What is Debt to Income ratio? Debt to Income Ratio is the ratio that defines your net worth. Net Worth is the number that combines all your liquid and non-liquid assets together and subtracts your debt. Your Debt should be less than your assets. The reason for this is to prevent you from losing money. You should always have a positive net worth and should never if at all possible, go negative. People that end up going negative on their ratio tend to declare bankruptcy or end up financially ruined.
How does Debt to Income Ratio Work?
“For example, if you pay $1500 a month for your mortgage and another $100 a month for an auto loan and $400 a month for the rest of your debts, your monthly debt payments are $2,000. ($1500 + $100 + $400 = $2,000.) If your gross monthly income is $6,000, then your debt-to-income ratio is 33 percent. ($2,000 is 33% of $6,000.)” states the Consumer Finance Protection Burro.
How can this ratio affect me?
Banks look at your ratio to determine your financial ability to pay back any money that is borrowed. For example, if you are needing a $10,000 loan from a bank. But have a 75% Debt to Income Ratio. You likely will not be getting that loan. You will be seen as high-risk and therefore they will not take the chance on you.
What is the 43% rule?
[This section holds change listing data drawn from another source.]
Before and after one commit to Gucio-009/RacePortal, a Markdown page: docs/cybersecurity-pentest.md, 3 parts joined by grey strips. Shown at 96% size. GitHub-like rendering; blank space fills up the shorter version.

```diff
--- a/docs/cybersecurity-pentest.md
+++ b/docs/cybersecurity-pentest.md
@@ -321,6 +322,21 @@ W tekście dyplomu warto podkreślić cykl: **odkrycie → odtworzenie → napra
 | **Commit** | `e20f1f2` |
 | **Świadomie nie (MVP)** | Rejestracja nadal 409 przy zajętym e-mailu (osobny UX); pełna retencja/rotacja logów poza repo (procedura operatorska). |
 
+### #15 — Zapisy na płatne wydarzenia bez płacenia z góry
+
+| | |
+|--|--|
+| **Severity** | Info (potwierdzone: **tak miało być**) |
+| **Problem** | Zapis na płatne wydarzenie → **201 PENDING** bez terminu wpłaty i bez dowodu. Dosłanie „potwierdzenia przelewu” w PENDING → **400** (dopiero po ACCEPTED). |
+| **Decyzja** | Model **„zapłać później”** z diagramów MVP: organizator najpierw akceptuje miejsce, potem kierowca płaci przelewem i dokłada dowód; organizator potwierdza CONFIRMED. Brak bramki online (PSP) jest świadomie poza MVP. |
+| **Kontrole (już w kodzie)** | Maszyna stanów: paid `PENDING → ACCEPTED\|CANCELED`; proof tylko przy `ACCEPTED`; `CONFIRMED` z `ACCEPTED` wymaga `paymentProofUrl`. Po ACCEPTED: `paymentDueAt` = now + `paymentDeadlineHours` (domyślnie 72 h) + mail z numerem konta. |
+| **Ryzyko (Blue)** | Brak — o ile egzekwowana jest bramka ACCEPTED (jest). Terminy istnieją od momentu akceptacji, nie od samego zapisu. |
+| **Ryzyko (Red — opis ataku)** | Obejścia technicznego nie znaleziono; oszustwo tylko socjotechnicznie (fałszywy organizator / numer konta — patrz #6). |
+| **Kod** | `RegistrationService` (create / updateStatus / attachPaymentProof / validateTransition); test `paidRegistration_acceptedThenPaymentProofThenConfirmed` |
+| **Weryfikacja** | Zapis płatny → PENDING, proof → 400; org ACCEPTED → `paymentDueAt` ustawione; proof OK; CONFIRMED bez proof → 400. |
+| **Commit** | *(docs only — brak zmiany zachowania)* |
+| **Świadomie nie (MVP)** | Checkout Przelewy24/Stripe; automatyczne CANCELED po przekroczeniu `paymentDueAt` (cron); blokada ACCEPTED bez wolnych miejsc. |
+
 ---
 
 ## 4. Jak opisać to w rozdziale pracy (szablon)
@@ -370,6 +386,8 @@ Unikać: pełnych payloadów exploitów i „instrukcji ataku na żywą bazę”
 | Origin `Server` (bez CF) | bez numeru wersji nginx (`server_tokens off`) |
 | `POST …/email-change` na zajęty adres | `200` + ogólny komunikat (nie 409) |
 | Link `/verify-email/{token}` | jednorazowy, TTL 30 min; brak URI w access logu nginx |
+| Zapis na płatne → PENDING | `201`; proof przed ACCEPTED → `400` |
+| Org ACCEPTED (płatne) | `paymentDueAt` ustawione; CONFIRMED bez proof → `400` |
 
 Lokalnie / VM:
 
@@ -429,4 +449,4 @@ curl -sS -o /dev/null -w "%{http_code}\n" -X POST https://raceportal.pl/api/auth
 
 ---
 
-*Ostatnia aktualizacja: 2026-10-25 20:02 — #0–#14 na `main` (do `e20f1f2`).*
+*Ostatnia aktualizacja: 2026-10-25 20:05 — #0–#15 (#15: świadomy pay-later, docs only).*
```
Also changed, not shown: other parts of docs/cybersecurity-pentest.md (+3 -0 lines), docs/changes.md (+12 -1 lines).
The 43% rule is a guideline for your debt to income ratio. When you have a higher ratio it then becomes significantly harder to get loans. You can be approved for loans if you have a higher debt to income ratio. However, in the case of mortgages, you likely will not qualify for a qualified mortgage.
What is a Qualified Mortgage?
“A Qualified Mortgage is a category of loans that have certain, more stable features that help make it more likely that you’ll be able to afford your loan.” states the Consumer Finance Protection Burro. This is important because a non-qualified mortgage can be devastating and cause significant financial strain on you and your family. Finances are the foundation of everything we do. The best way to concur with them is to understand them. Do your research before taking out any type of loan, mortgage, or credit card. It’s better to know more about what you’re signing then to not know what you just signed. When in doubt ask questions.